If I tell you this is a story of a man on a desert island who keeps goats, builds himself a shelter and finally discovers footprints in the sand, what would you think of? Broadly, this story – like Robinson Crusoe – is about man’s ability to survive in a natural state, free of society, history and tradition. The character of Hayy is brought up on a deserted island by a doe, which provides milk for the infant and raises him. With the death of the doe, however, Hayy continues to survive by using the human capacity to reason.
The author of this work, Ibn Tufayl (c.1105-1185), was an Andalusian Muslim philosopher who was concerned with the extent to which philosophy and religion can be harmonised: To what extent is society required in order to attain knowledge of truth? Human beings are seen as uniquely self-thinking intellects: at least, almost unique, with one other possible exception; that of God. Human beings have, it seems, this capacity for self-intellection of which the only other parallel is God. Intuitively, being human conjures up an image of something magical, mysterious and special. Human beings are ‘God-like’; we all partake, to some extent at least, in God’s perfection. In a solitary state, with no knowledge of the ‘other’, can one attain self-awareness?
It is these questions that the novel addresses through the character of Hayy ibn Yaqzan. Brought up isolated from other human beings, to what extent can Hayy acquire knowledge; not merely of the empirical kind, but the spiritual? The novel supports the empirical method whilst also recognising its limitations. It emphasises the power of human reason and of the human to transcend himself: to progress to supernatural and divine matters.

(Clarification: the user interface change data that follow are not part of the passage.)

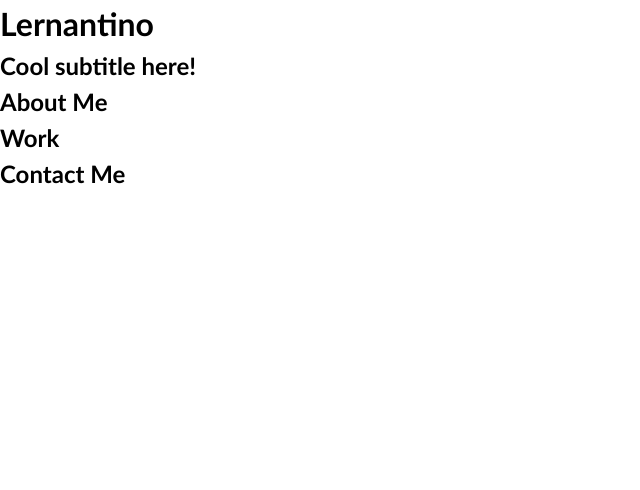
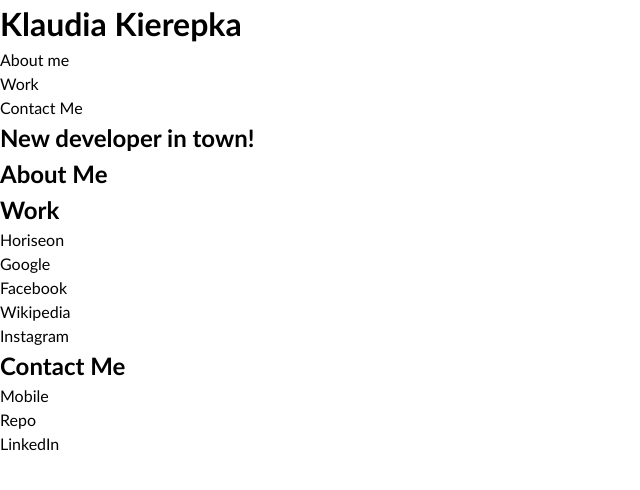
Before and after one commit to klaudia102/Klaudia-portfolio, a plain HTML site: page index.html in a window 1280 px wide. Shown: the whole page, without its empty margins (0-640 px from the left). Drawn offline with Linux system fonts and the light colour scheme; files that its build step writes are made by us from their sources.

Commit message:
added structure to HTML file

```diff
--- a/index.html
+++ b/index.html
@@ -5,22 +5,25 @@
   <meta charset="UTF-8">
   <meta name="viewport" content="width=device-width, initial-scale=1.0">
   <meta http-equiv="X-UA-Compatible" content="ie=edge">
-  <title>Lernantino // Web Developer</title>
+  <title>Klaudia Kierepka// Web Developer</title>
   <link rel="stylesheet" href="./assets/css/style.css" />
 </head>
 
 <body>
   <!-- main logo / nav -->
-  <header>
-    <h1>Lernantino</h1>
-    <nav>
-    </nav>
+  <header id="header"> <!--this is a header with name and navigation bar to section of the page-->
+    <h1>Klaudia Kierepka</h1>
+    <div id="navigation">
+      <p>About me</p>
+      <p>Work</p>
+      <p>Contact Me</p>
+    </div>
   </header>
 
   <!-- hero banner -->
   <section class="hero-banner">
     <div>
-      <h2>Cool subtitle here!</h2>
+      <h2 id="headline">New developer in town!</h2>
     </div>
   </section>
 
@@ -28,16 +31,43 @@
     <!-- about me -->
     <section class="page-section" id="about">
       <h2>About Me</h2>
+      <article>
+        <p></p> <!--hear write something about my experience from history/archive-->
+        <p></p> <!-- heare write something about my skills and adwatnages etc-->
+        <p></p> <!-- here why I am the best choice-->
+      </article>
     </section>
 
     <!-- portfolio container -->
     <section class="page-section" id="work">
       <h2>Work</h2>
+      <div id="categoryGrid">
+        <div id="Horiseon" class="categoryGridArea">
+          <div class="GridHeading">Horiseon</div>
+        </div>
+        <div id="google" class="categoryGridArea">
+          <div class="GridHeading">Google</div>
+        </div>
+        <div id="facebook" class="categoryGridArea">
+          <div class="GridHeading">Facebook</div>
+        </div>
+        <div id="wiki" class="categoryGridArea">
+          <div class="GridHeading">Wikipedia</div>
+        </div>
+        <div id="insta" class="categoryGridArea">
+          <div class="GridHeading">Instagram</div>
+        </div>
+      </div>
     </section>
 
     <!-- contact -->
     <section class="page-section contact" id="contact">
       <h2>Contact Me</h2>
+      <div> <!-- should be class or id-->
+        <p> Mobile</p>
+        <p> Repo</p>
+        <p>LinkedIn</p>
+      </div>
     </section>
   </main>
 </body>
```
Also changed, not shown: assets/css/style.css (renamed from css/style.css), assets/images/02-portfolio-1.jpg (renamed from images/02-portfolio-1.jpg), assets/images/02-portfolio-2.jpg (renamed from images/02-portfolio-2.jpg), assets/images/02-portfolio-3.jpg (renamed from images/02-portfolio-3.jpg), assets/images/02-portfolio-4.jpg (renamed from images/02-portfolio-4.jpg), assets/images/02-run-buddy.jpg (renamed from images/02-run-buddy.jpg), 1 other file.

Roy Jackson will be giving a talk on the novel Hayy ibn Yaqzan at the University of Cordoba on Wednesday 11th March, 2015.